Days of rain and rapid snowmelt wrought havoc across parts of southern Montana and northern Wyoming, where it washed away cabins, swamped small towns, and knocked out power. It hit the park as a summer tourist season that draws millions of visitors was ramping up during its 150th anniversary year.
Trout Swimming in the Street
Businesses in hard-hit Gardiner had just started really recovering from the tourism contraction brought by the coronavirus pandemic, and were hoping for a good year, Berg said.
“It’s a Yellowstone town, and it lives and dies by tourism, and this is going to be a pretty big hit,” he said. “They’re looking to try to figure out how to hold things together.”

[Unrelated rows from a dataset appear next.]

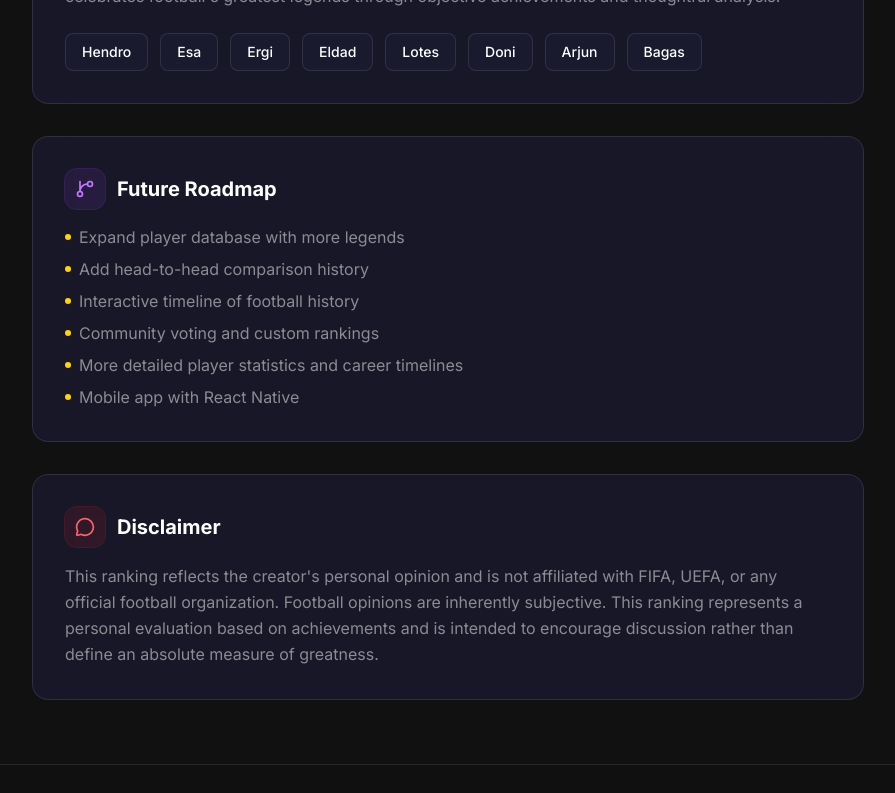
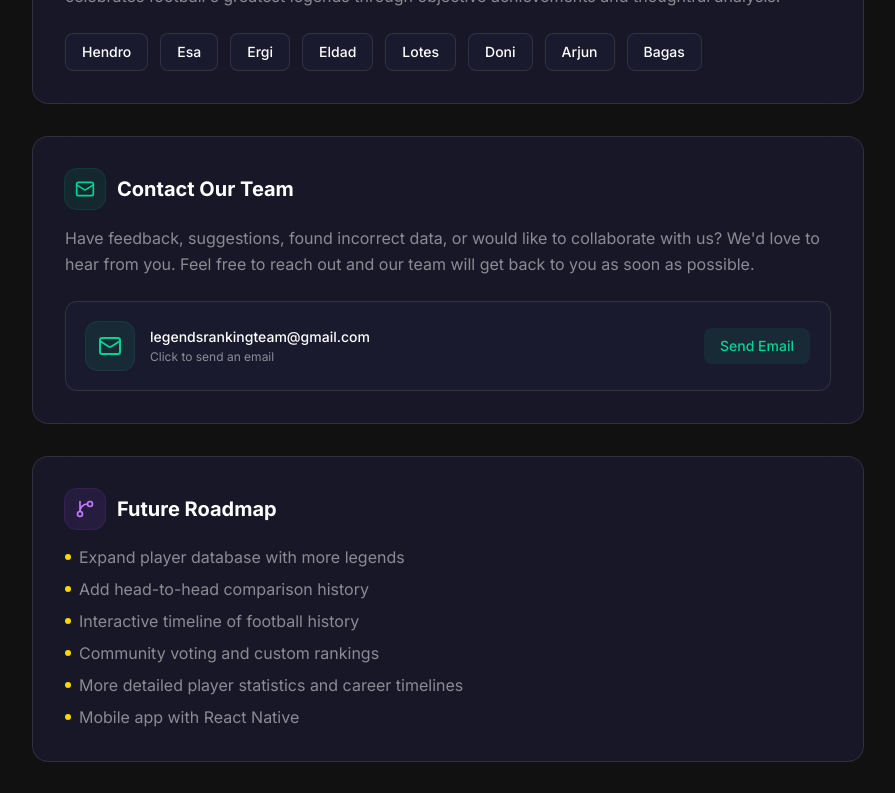
Before and after one commit to hendrosusanto926/legends-ranking, a Next.js app: page /about in a window 1280 px wide. Shown: the part 880-1673 px from the top of the page, without its empty margins (192-1087 px from the left). Built offline with nearby package versions, Linux system fonts and the light colour scheme; no server answers.

Commit message:
About page: add Contact Our Team section

```diff
--- a/src/app/about/page.tsx
+++ b/src/app/about/page.tsx
@@ -1,7 +1,7 @@
 "use client";
 
 import { motion } from "framer-motion";
-import { Info, MessageCircle, Heart, GitBranch, Users } from "lucide-react";
+import { Info, MessageCircle, Heart, GitBranch, Users, Mail } from "lucide-react";
 import { Background } from "@/components/layout/background";
 import { Navigation } from "@/components/layout/navigation";
 import { Footer } from "@/components/layout/footer";
@@ -105,6 +105,45 @@ export default function AboutPage() {
             <motion.div
               initial={{ opacity: 0, y: 20 }}
               animate={{ opacity: 1, y: 0 }}
+              transition={{ delay: 0.35 }}
+              className="rounded-2xl border border-[var(--border-color)] bg-[var(--bg-surface)]/80 backdrop-blur-xl p-8"
+            >
+              <div className="flex items-center gap-3 mb-4">
+                <div className="flex items-center justify-center w-10 h-10 rounded-xl bg-emerald-500/10 ring-1 ring-emerald-500/20">
+                  <Mail className="h-5 w-5 text-emerald-400" />
+                </div>
+                <h2 className="text-xl font-bold text-[var(--text-primary)]">Contact Our Team</h2>
+              </div>
+              <p className="text-[var(--text-secondary)] leading-relaxed mb-6">
+                Have feedback, suggestions, found incorrect data, or would like to collaborate with us? We&apos;d love to hear from you. Feel free to reach out and our team will get back to you as soon as possible.
+              </p>
+              <a
+                href="mailto:legendsrankingteam@gmail.com?subject=Legends%20Ranking%20Inquiry"
+                className="group block rounded-xl border border-[var(--border-color)] bg-[var(--bg-surface)] p-5 hover:border-emerald-500/30 hover:bg-emerald-500/[0.02] transition-all duration-300"
+                aria-label="Send email to Legends Ranking team"
+              >
+                <div className="flex items-center gap-4">
+                  <div className="flex items-center justify-center w-12 h-12 rounded-xl bg-emerald-500/10 ring-1 ring-emerald-500/20 shrink-0 group-hover:bg-emerald-500/20 group-hover:ring-emerald-500/30 transition-all duration-300">
+                    <Mail className="h-6 w-6 text-emerald-400" />
+                  </div>
+                  <div className="flex-1 min-w-0">
+                    <p className="text-sm font-medium text-[var(--text-primary)] group-hover:text-emerald-400 transition-colors duration-300">
+                      legendsrankingteam@gmail.com
+                    </p>
+                    <p className="text-xs text-[var(--text-secondary)] mt-0.5">
+                      Click to send an email
+                    </p>
+                  </div>
+                  <div className="rounded-lg bg-emerald-500/10 px-4 py-2 text-sm font-medium text-emerald-400 group-hover:bg-emerald-500/20 transition-all duration-300 shrink-0">
+                    Send Email
+                  </div>
+                </div>
+              </a>
+            </motion.div>
+
+            <motion.div
+              initial={{ opacity: 0, y: 20 }}
+              animate={{ opacity: 1, y: 0 }}
               transition={{ delay: 0.4 }}
               className="rounded-2xl border border-[var(--border-color)] bg-[var(--bg-surface)]/80 backdrop-blur-xl p-8"
             >
```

Some of the worst damage happened in the northern part of the park and Yellowstone’s gateway communities in southern Montana. National Park Service photos of northern Yellowstone showed a mudslide, washed-out bridges, and roads undercut by churning floodwaters of the Gardner and Lamar rivers.
In Red Lodge, a town of 2,100 that’s a popular jumping-off point for a scenic route into the Yellowstone high country, a creek running through town jumped its banks and swamped the main thoroughfare, leaving trout swimming in the street a day later under sunny skies.
Residents described a harrowing scene where the water went from a trickle to a torrent over just a few hours.
The water toppled telephone poles, knocked over fences, and carved deep fissures in the ground through a neighborhood of hundreds of houses. Electricity was restored by Tuesday, but there was still no running water in the affected neighborhood.
Impact of Climate Change
While the flooding hasn’t been directly attributed to climate change, Rick Thoman, a climate specialist at the University of Alaska Fairbanks, said a warming environment makes extreme weather events more likely than they would have been “without the warming that human activity has caused.”
“Will Yellowstone have a repeat of this in five or even 50 years? Maybe not, but somewhere will have something equivalent or even more extreme,” he said.
Heavy rain on top of melting mountain snow pushed the Yellowstone, Stillwater, and Clarks Fork rivers to record levels Monday and triggered rock and mudslides, according to the National Weather Service. The Yellowstone River at Corwin Springs topped a record set in 1918.